Vicente Zambada became the latest in a parade of cooperators to testify as government witnesses in the conspiracy case against Guzman in federal court in Brooklyn. Like the others, he described the rampant violence and greed that accompanied Guzman’s rise to power atop the Sinaloa cartel.

El Chapo  flanked by his defense team,  listens to Vincente Zambada during his testimony. 
( Click on image to see larger )
El 
                                                                                   

Lawyers for Guzman – who was sent to the United States in 2017 after gaining notoriety for twice escaping Mexican jails – have sought to portray the cooperators as shady opportunists willing to exaggerate their client’s involvement in the drug trade to earn breaks in their own cases.

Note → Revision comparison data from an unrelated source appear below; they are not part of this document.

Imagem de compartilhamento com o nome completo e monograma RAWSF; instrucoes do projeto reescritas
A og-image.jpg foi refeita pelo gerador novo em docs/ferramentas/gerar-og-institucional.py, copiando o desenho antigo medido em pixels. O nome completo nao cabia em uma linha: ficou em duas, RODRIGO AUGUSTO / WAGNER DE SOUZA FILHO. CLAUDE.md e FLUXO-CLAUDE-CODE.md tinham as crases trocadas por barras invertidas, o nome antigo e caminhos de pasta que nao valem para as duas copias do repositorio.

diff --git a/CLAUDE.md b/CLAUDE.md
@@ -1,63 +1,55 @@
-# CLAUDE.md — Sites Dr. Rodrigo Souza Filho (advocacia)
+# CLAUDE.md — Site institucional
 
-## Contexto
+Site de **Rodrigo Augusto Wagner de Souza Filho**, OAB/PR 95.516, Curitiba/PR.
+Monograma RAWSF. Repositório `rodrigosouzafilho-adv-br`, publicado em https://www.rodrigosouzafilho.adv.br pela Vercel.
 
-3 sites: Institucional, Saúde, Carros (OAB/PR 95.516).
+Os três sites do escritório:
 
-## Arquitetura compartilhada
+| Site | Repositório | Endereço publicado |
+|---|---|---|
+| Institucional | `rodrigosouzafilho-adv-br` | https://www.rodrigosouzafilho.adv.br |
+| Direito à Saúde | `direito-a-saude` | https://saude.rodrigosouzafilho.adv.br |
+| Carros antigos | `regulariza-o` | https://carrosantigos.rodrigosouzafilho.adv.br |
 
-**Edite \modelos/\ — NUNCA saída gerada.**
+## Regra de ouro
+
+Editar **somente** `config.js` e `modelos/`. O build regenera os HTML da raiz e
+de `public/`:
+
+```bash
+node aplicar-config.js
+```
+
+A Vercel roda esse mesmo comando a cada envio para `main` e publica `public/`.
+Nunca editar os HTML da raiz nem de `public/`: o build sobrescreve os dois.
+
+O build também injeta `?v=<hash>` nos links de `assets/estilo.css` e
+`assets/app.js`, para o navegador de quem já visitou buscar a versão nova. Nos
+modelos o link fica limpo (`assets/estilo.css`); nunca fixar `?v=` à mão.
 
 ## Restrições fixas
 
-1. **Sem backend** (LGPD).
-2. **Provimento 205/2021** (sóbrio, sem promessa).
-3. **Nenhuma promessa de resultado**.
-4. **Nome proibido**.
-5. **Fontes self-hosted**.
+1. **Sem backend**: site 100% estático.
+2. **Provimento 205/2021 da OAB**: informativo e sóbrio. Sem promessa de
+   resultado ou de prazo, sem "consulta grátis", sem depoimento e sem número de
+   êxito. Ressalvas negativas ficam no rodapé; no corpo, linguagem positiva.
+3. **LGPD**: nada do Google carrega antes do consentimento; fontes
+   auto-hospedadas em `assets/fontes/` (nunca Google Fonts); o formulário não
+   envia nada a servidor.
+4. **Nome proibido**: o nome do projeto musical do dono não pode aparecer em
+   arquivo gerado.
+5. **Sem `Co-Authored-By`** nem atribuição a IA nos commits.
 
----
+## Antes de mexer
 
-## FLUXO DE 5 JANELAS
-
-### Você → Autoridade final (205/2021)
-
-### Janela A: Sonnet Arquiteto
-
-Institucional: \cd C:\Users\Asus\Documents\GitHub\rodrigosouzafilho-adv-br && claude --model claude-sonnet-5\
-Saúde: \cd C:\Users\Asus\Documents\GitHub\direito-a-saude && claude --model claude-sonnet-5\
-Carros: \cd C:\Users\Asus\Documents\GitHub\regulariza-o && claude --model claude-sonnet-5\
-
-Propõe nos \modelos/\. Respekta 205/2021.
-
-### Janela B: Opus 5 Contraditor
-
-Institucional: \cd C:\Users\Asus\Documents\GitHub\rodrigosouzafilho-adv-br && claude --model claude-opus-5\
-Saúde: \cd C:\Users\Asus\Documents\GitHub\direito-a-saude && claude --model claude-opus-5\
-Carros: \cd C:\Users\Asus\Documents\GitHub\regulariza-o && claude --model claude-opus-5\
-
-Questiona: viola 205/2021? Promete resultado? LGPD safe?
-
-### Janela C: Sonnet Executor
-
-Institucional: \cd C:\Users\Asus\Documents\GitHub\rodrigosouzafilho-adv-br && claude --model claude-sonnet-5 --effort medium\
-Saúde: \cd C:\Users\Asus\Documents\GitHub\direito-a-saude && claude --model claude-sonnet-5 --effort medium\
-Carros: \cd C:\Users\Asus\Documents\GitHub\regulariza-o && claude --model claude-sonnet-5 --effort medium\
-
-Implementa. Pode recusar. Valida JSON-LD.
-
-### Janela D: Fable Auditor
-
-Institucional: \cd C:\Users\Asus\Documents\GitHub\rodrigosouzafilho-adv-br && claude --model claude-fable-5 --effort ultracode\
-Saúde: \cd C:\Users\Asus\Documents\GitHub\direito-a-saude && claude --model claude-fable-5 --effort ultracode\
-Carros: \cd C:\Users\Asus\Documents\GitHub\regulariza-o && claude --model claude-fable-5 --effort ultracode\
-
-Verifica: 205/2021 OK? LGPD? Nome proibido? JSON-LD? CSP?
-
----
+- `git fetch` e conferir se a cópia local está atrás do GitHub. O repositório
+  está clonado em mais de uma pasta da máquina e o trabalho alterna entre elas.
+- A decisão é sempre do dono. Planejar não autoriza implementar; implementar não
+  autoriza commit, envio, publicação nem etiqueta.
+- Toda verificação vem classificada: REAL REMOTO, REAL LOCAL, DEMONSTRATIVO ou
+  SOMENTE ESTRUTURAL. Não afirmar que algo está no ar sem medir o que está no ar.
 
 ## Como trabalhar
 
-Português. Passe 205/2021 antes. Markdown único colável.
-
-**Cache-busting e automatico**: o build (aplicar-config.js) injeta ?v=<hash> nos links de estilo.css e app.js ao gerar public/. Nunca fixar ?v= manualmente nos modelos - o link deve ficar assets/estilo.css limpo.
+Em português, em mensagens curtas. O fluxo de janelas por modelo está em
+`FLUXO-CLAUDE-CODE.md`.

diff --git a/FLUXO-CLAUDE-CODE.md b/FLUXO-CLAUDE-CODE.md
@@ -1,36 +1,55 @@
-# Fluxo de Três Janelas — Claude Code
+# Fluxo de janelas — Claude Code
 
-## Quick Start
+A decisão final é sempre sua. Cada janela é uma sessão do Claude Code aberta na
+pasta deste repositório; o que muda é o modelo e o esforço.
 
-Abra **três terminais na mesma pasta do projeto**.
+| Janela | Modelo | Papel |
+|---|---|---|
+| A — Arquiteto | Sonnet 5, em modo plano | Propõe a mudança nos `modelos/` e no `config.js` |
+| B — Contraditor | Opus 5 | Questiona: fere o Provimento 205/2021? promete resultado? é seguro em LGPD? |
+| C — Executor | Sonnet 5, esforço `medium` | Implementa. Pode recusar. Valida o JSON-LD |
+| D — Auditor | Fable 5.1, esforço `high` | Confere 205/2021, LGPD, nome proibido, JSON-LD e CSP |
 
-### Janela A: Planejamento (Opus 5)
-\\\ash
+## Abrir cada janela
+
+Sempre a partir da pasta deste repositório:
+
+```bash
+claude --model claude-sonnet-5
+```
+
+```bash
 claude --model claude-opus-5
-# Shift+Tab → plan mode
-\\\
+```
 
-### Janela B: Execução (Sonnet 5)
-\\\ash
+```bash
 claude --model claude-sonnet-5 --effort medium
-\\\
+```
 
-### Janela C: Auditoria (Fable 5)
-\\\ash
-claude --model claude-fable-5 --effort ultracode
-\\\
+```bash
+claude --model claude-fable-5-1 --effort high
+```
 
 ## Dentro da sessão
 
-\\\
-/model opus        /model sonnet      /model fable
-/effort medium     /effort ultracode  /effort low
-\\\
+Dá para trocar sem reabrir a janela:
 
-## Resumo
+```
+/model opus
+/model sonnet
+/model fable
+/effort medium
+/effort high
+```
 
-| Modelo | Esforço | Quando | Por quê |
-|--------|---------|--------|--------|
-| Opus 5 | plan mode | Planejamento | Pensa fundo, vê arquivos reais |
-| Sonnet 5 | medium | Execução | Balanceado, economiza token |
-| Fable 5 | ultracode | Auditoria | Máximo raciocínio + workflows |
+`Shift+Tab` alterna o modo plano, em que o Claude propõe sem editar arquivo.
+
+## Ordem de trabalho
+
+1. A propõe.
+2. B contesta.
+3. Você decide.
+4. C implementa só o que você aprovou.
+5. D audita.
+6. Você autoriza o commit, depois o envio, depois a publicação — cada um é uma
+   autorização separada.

Zambada, 43, is the son of Ismael “El Mayo” Zambada, another cartel boss who’s still at large. His uncle, former cartel member Jesus Zambada, has also testified at Guzman’s trial.
Vicente Zambada told the jury Thursday about a meeting in the early 1990s where a rival drug gang leader told him he wanted to kill his father and Guzman to avenge a botched hit. At another meeting in the mid-2000s, representatives from corrupt Mexican politicians asked if the cartel could help them ship 100 tons of cocaine in an oil tanker ship, he said.
“They wanted to know if my dad and Chapo could provide that amount of coke,” he said.
“They wanted to know if my dad and Chapo could provide that amount of coke,” he said. said he was arrested before he learned whether the shipment ever occurred.
After Zambada was extradicted to the U.S., his lawyers claimed he had been working for the DEA as a confidential informant even as he was smuggling cocaine. In exchange for inside information on the cartel, he had been promised immunity from prosecution, they said.
Prosecutors denied Zambada’s allegation that there was an immunity deal that was “approved at the highest levels of government.” He later pleaded guilty and agreed to cooperate.
Zambada was to retake the witness stand Friday. The trail, which began in mid-November, is expected to continue into next month.